From Aristotelian times to the age of Twitter, people have educated, entertained, and enlightened humankind through stories. American University began teaching journalism in the 1920s, when pen, paper, and film were the primary tools of the trade. Nearly a century later, the School of Communication’s new home in the McKinley Building features mindblowing technology like a Sony 4K cinema projector (one of only five deployed in North America) in the 144-seat Michael Forman Theatre and state-of-the-art television and audio studios in a gleaming 2,500-square-foot media innovation lab. You can’t walk through the halls without seeing students pecking at their phones or swiping pages on their tablets. Laptops are rendering desktops obsolete, and digital cameras have made darkrooms feel like relics of the dark ages. In the world of communication, technology seems to evolve as quickly as breaking news.

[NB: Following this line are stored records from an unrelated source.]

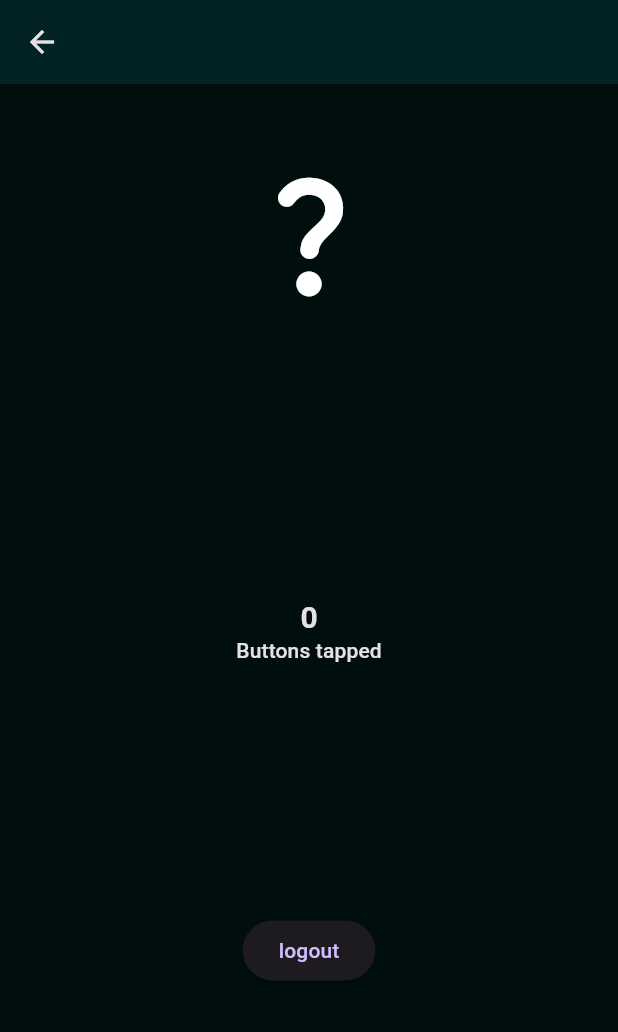
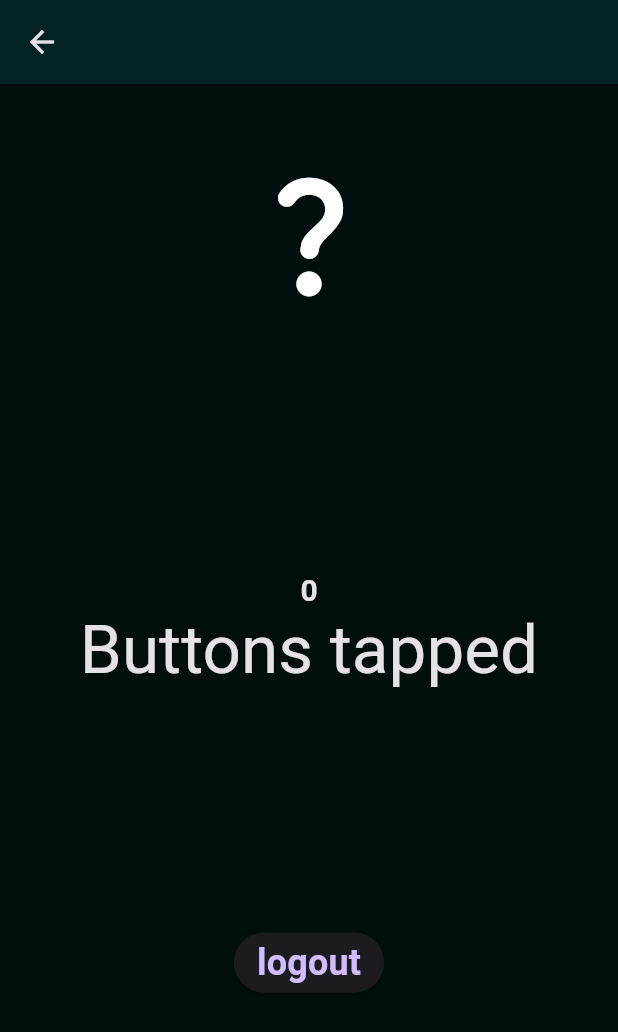
Before and after one commit to ninzqq/nexecute, a Flutter app: the ProfileScreen screen opened by its route, on a phone screen of 412 x 824 dp. Shown: the top 1032 px of the screen. Run offline on Flutter 3.47's test engine with Material 3 defaults, Android fonts, the phone set to English and light mode, and no system bars; our stand-ins replace cloud_firestore, firebase_auth, firebase_core, font_awesome_flutter, google_sign_in, rxdart; accounts and stored records are empty; generated files the repository leaves out were written again.

Commit message:
SOME changes

```diff
--- /dev/null
+++ b/nexecute/devtools_options.yaml
@@ -0,0 +1,3 @@
+description: This file stores settings for Dart & Flutter DevTools.
+documentation: https://docs.flutter.dev/tools/devtools/extensions#configure-extension-enablement-states
+extensions:
--- a/nexecute/lib/count/countscreen.dart
+++ b/nexecute/lib/count/countscreen.dart
@@ -24,13 +24,13 @@ class CountScreen extends StatelessWidget {
                 padding: const EdgeInsets.only(top: 140),
                 child: Text(
                   'You have pushed the button this many times:',
-                  style: Theme.of(context).textTheme.bodyText2,
+                  style: Theme.of(context).textTheme.bodyMedium,
                 ),
               ),
               Padding(
                 padding: const EdgeInsets.all(10),
                 child: Text(count.count.toString(),
-                    style: Theme.of(context).textTheme.headline1),
+                    style: Theme.of(context).textTheme.labelLarge),
               ),
               Padding(
                 padding: const EdgeInsets.only(top: 100),
--- a/nexecute/lib/profile/profilescreen.dart
+++ b/nexecute/lib/profile/profilescreen.dart
@@ -38,12 +38,12 @@ class ProfileScreen extends StatelessWidget {
                     ),
                   ),
                   Text(user.email ?? '',
-                      style: Theme.of(context).textTheme.headline6),
+                      style: Theme.of(context).textTheme.labelSmall),
                   const Spacer(),
                   Text('${count.count}',
-                      style: Theme.of(context).textTheme.headline2),
+                      style: Theme.of(context).textTheme.labelMedium),
                   Text('Buttons tapped',
-                      style: Theme.of(context).textTheme.subtitle2),
+                      style: Theme.of(context).textTheme.displayMedium),
                   const Spacer(),
                   ElevatedButton(
                     child: const Text('logout'),
--- a/nexecute/lib/shared/drawer.dart
+++ b/nexecute/lib/shared/drawer.dart
@@ -68,7 +68,7 @@ class MainDrawer extends StatelessWidget {
                 padding: const EdgeInsets.all(20),
                 child: Text(
                   'Nexecute',
-                  style: Theme.of(context).textTheme.headline1,
+                  style: Theme.of(context).textTheme.labelLarge,
                 ),
               ),
             ),
--- a/nexecute/lib/themes.dart
+++ b/nexecute/lib/themes.dart
@@ -10,13 +10,13 @@ var appTheme = ThemeData(
     color: Color.fromARGB(255, 32, 41, 41),
   ),
   textTheme: const TextTheme(
-    headline1: TextStyle(
+    labelLarge: TextStyle(
       fontSize: 24,
       fontWeight: FontWeight.bold,
       color: almostWhite,
     ),
-    headline2: TextStyle(fontSize: 20, fontWeight: FontWeight.bold),
-    bodyText1: TextStyle(fontSize: 18),
-    bodyText2: TextStyle(fontSize: 12),
+    labelMedium: TextStyle(fontSize: 20, fontWeight: FontWeight.bold),
+    bodyLarge: TextStyle(fontSize: 18),
+    bodyMedium: TextStyle(fontSize: 12),
   ),
 );
```
Also changed, not shown: 4 other files.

But yet, at its core, SOC’s mission hasn’t wavered. “Things change all the time, but for us, what has been fairly solid is good storytelling,” says professor John Douglass, director of the film and media arts division. He’s been at AU since 1978. “How you use [technology] really depends on your vision and the stories you’re telling. We need to prepare our students to tell their stories in whatever medium is best suited for the story and for the audience that they’re reaching out to.” But stories don’t exist in a vacuum. Like a tree falling in that hard-to-wrapyour-head-around forest with no one in it, they must be heard (or read or seen) to exist at all. “Story is a platform for engagement,” Dean Jeffrey Rutenbeck says. “It’s a construct, a narrative strategy. Engagement is ultimately the concept that unites all the pieces of the school. We are engaging people through the journalism that we do, through the films we make, the campaigns we develop, and eventually the games we make. We’re not just telling stories to do one thing. We seek not just to entertain but to inform, to transform; we seek to revise, to reinforce. There are a lot of verbs that come along with storytelling.” SOC’s January move into historic McKinley, whose cornerstone was laid by President Theodore Roosevelt in 1902, is the latest chapter in SOC’s story. Ever since being granted independence in 1984 (prior to that it was housed in the College of Arts and Sciences), it’s been a nomadic unit, its faculty, classrooms, and centers headquartered on the cramped third floor of the Mary Graydon Center but also scattered throughout campus. The relocation to McKinley, which underwent a $24 million renovation that preserved its classic architecture while adding a sleek, modern expansion, was in one sense a reunification. “By occupying such a prominent, historic place on campus, it reaffirms the role that communication plays in the structure and life of the university,” Rutenbeck says. “It’s a promotion of sorts. You go from a smattering of spaces and places to a powerful physical presence.” To celebrate SOC’s new home—and to contextualize it—we asked faculty, alumni, and current students to share with us a story that impacted them in some meaningful way. It didn’t have to be an article that won a Pulitzer or a film that took home an Oscar (though an Oscar winner is among our storytellers), we said, rather, just a tale that for some reason made a lasting difference in your life. In The Art of Storytelling, Nancy Mellon writes that “because there is a natural storytelling urge and ability in all human beings, even just a little nurturing of this impulse can bring about astonishing and delightful results.” We think she’s right. We hope you do, too. FOLLOW US @AU_AMERICANMAG 23